**Required work**
Please report each line of the data below that contains "navbar".

**Data extract**
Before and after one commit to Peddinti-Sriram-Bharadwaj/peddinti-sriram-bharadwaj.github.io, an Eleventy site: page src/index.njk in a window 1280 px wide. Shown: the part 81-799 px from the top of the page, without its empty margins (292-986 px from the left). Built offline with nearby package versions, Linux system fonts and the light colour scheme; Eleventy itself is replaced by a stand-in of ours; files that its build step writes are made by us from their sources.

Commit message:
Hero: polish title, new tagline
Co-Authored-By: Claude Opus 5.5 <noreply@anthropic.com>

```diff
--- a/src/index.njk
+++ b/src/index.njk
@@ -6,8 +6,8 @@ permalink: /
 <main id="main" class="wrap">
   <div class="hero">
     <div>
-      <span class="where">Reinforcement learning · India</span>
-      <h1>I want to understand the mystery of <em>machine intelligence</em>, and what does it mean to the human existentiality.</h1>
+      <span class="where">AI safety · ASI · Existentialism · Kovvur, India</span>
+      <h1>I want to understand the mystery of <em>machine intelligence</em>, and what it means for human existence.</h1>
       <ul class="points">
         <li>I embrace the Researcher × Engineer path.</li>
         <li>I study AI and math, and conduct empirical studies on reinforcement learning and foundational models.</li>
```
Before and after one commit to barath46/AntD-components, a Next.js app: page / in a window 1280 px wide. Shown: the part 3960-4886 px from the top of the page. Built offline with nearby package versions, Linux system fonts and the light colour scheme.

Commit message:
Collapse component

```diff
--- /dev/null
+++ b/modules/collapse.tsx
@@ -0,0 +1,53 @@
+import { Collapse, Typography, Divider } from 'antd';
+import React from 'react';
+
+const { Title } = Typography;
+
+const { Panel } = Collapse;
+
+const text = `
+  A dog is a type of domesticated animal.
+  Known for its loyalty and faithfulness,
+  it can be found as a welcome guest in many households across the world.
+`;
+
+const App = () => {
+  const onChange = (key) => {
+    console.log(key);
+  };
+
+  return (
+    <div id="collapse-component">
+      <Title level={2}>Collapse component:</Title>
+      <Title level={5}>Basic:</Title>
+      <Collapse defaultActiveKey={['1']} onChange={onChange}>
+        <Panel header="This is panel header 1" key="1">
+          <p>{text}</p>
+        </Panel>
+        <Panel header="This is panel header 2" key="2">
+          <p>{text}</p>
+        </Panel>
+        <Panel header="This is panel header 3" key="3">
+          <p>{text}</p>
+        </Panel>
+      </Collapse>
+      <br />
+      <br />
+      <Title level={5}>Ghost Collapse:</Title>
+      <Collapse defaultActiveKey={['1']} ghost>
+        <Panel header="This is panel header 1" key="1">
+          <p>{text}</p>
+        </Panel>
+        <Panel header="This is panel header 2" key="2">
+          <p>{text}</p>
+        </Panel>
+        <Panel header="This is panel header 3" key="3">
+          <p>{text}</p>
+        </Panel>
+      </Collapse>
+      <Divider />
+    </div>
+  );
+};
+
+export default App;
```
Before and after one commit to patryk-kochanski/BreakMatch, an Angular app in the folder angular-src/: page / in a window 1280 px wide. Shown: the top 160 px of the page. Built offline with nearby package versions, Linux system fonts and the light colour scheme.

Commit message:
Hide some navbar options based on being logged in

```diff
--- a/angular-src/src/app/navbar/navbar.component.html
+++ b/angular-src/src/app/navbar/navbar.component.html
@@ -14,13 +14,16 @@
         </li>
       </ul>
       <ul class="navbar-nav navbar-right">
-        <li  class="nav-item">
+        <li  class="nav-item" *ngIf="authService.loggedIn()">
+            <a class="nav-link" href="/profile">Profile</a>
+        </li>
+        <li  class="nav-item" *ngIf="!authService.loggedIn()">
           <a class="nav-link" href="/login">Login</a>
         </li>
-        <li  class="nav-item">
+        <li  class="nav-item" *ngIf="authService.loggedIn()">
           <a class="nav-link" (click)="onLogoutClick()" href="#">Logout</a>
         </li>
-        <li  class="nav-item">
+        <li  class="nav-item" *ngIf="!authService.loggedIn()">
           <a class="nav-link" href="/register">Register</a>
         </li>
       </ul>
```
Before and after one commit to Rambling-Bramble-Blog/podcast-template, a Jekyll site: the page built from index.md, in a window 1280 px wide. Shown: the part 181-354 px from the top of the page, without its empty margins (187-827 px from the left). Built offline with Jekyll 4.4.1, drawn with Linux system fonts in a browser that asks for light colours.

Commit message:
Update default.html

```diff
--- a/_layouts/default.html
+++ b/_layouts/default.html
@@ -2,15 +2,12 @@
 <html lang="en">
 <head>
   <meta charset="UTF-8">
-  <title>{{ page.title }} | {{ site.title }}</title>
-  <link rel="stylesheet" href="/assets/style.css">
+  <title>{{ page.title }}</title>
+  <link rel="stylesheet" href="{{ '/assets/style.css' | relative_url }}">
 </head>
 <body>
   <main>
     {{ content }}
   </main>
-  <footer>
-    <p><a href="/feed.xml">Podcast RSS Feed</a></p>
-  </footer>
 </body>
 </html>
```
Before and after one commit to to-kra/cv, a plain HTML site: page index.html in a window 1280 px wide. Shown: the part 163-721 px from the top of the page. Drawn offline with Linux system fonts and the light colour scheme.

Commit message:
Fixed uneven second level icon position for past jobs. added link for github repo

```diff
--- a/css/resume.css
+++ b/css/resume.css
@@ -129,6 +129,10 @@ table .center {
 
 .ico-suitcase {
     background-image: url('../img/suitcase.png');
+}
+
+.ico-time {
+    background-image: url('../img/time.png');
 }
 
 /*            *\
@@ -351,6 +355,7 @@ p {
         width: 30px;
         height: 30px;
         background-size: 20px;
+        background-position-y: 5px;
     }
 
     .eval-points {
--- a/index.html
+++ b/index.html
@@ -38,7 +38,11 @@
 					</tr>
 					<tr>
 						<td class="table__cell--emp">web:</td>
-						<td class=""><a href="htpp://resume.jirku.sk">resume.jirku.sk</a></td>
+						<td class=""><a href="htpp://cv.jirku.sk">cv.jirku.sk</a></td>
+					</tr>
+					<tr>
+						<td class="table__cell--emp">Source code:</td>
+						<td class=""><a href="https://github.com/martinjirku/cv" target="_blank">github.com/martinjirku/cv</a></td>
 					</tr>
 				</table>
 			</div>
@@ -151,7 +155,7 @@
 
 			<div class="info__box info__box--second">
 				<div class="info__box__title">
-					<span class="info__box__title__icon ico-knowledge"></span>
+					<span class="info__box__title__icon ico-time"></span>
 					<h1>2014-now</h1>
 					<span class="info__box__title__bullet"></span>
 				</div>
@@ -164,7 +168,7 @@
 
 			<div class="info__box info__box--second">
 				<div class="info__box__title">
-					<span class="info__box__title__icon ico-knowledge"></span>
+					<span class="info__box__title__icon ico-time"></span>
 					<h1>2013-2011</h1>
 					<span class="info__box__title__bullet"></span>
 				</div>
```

**Response to this exercise**
Hide some navbar options based on being logged in
--- a/angular-src/src/app/navbar/navbar.component.html
+++ b/angular-src/src/app/navbar/navbar.component.html
       <ul class="navbar-nav navbar-right">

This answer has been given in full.